But Larkin may have found a way to snuff out those diseases—by using sulfur. His form of sulfur actually comes from live plants in the Brassica genus—such as broccoli, cauliflower, turnip, radish, and canola.
Technicians David Torrey (left) and Leanne Matthiesen inspect early growth of Russet Burbank potatoes, the potato of choice for french fry processors.
“All Brassica plants produce sulfur compounds called glucosinolates. So about halfway through the potato-planner project, we started looking at rapeseed as well as canola,” he says. Rapeseed and canola are the same species of plant, but canola is bred specifically for its edible oil and has to meet specific standards. Both canola and rapeseed worked well against the problematic Rhizoctonia fungus.
“Rapeseed has higher levels of these antimicrobial compounds than canola, so it could have more impact on some diseases,” says Larkin. He’s still investigating the possibility, but he says that canola was the best of the six rotation crops studied for knocking down soil diseases.
Larkin explains that the Brassica crops act through biofumigation. “When sulfur compounds from canola or rapeseed break down in soil,” he says, “they produce volatile compounds called ‘isothiocyanates,’ which are toxic to many soil organisms. These compounds are very similar to those used in some commercial fumigants. They’re effective against many fungi and nematodes and even weed seeds.”
In other studies, Larkin is finding that another Brassica member, Oriental mustard, which contains even more glucosinolates than canola or rapeseed, can curb the fungus causing powdery scab. Scab is another persistent disease that can seriously affect tuber quality and marketability.
While he’s still researching the mustard’s specific potential and usage, Larkin foresees the glucosinolate-rich plant being used as a remedial crop—to sanitize problem fields and prepare them for tubers.
Brassica crops’ disease-suppressing capabilities are also being investigated at ARS’s Vegetable and Forage Crop Research Unit in Prosser, Washington—where potatoes also constitute a major crop.
Putting Stock in Potatoes
John Halloran, an ARS agricultural economist at the Maine lab, conducted economic analyses on the various rotations. Since potato yields in Maine have remained flat for the last few years, the financial component of the Potato Systems Planner should be a welcome tool for growers.
Halloran’s economics work was interwoven with Larkin’s pathogen work, since rotations that suppress disease should help growers cut costs.
“While I don’t have any hard figures,” says Halloran, “rotations that reduce potato diseases could bring significant savings because growers won’t have to use as many pesticides and herbicides, while attaining potentially higher yields and higher quality.
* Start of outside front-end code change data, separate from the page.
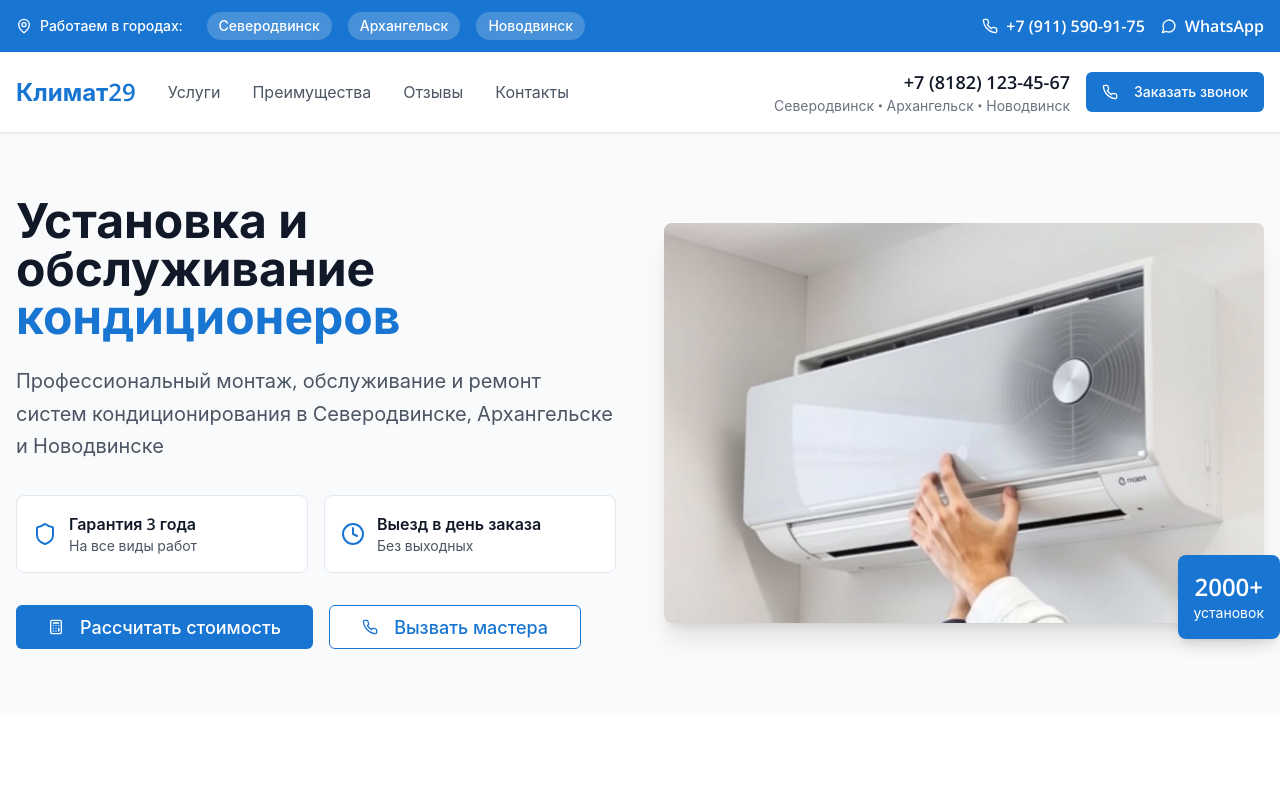
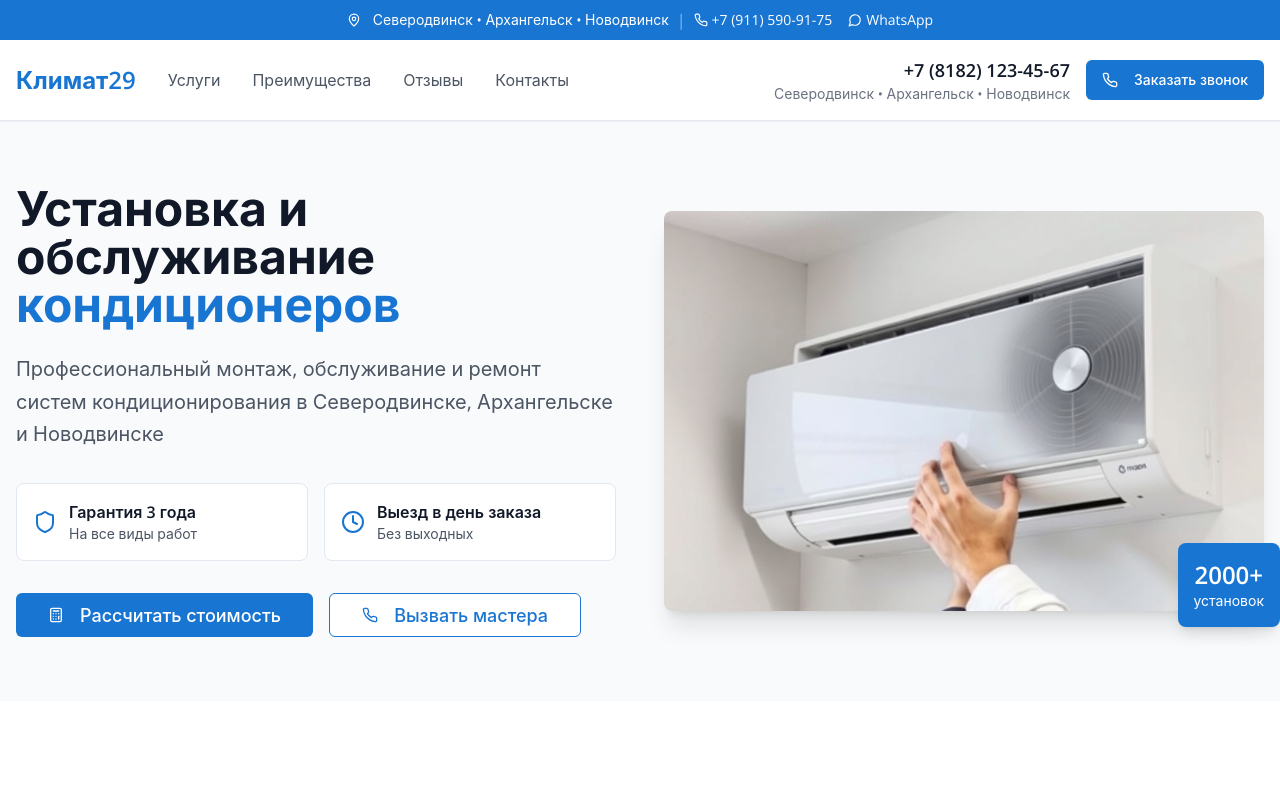
Before and after one commit to pr-poehali-dev/air-conditioning-installation, a React (Vite) app: page / in a window 1280 px wide. Shown: the top 785 px of the page. Built offline with nearby package versions, Linux system fonts and the light colour scheme.

Commit message:
Фикс: компоновка верхней секции

```diff
--- a/src/pages/Index.tsx
+++ b/src/pages/Index.tsx
@@ -60,31 +60,23 @@ const Index = () => {
   return (
     <div className="min-h-screen bg-white">
       {/* Top Contact Bar */}
-      <div className="bg-primary text-white py-3">
+      <div className="bg-primary text-white py-2">
         <div className="container mx-auto px-4">
-          <div className="flex flex-col sm:flex-row items-center justify-between gap-4">
-            <div className="flex items-center gap-6">
-              <div className="flex items-center gap-2">
-                <Icon name="MapPin" size={16} />
-                <span className="text-sm font-medium">Работаем в городах:</span>
-              </div>
-              <div className="flex items-center gap-4">
-                {cities.map((city) => (
-                  <span key={city} className="px-3 py-1 bg-white/20 rounded-full text-sm font-medium">
-                    {city}
-                  </span>
-                ))}
-              </div>
+          <div className="flex flex-col lg:flex-row items-center justify-center gap-2 text-center">
+            <div className="flex items-center gap-3">
+              <Icon name="MapPin" size={14} />
+              <span className="text-sm">{cities.join(' • ')}</span>
             </div>
+            <div className="hidden lg:block text-white/50">|</div>
             <div className="flex items-center gap-4">
-              <div className="flex items-center gap-2">
-                <Icon name="Phone" size={16} />
-                <a href="tel:+79115909175" className="font-semibold hover:underline">+7 (911) 590-91-75</a>
-              </div>
-              <div className="flex items-center gap-2">
-                <Icon name="MessageCircle" size={16} />
-                <a href="https://wa.me/79115909175" target="_blank" rel="noopener noreferrer" className="font-semibold hover:underline">WhatsApp</a>
-              </div>
+              <a href="tel:+79115909175" className="flex items-center gap-1 text-sm hover:underline">
+                <Icon name="Phone" size={14} />
+                +7 (911) 590-91-75
+              </a>
+              <a href="https://wa.me/79115909175" target="_blank" rel="noopener noreferrer" className="flex items-center gap-1 text-sm hover:underline">
+                <Icon name="MessageCircle" size={14} />
+                WhatsApp
+              </a>
             </div>
           </div>
         </div>
```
Fewer chemical applications also mean lower costs.”
Halloran helped fit the software with an economic calculator that allows growers to plug in their own production costs, recent yield figures, and market prices to estimate the potential profitability of a particular cropping scenario.
“Most rotations, when compared to growing straight potatoes, reduced income variability,” says Halloran. “The idea is to diversify your crops—somewhat like diversifying your holdings in the stock market.”
Halloran hopes to establish an economic “risk preference” resource, which would help potato farmers—each with his or her own comfort level for risk—learn what rotation is best for them.
Growers interested in receiving copies of the Potato Systems Planner software may contact C. Wayne Honeycutt, phone (207) 581-3363.—By Erin K. Peabody, Agricultural Research Service Information Staff.
This research is part of Integrated Agricultural Systems, an ARS National Program (#207) described on the World Wide Web at www.nps.ars.usda.gov.
To reach scientists mentioned in this story, contact Erin Peabody, USDA-ARS Information Staff, 5601 Sunnyside Ave., Beltsville, MD 20705-5129; phone (301) 504-1624, fax (301) 504-1486.
"Playing the Field" was published in the December
2005 issue of Agricultural Research magazine.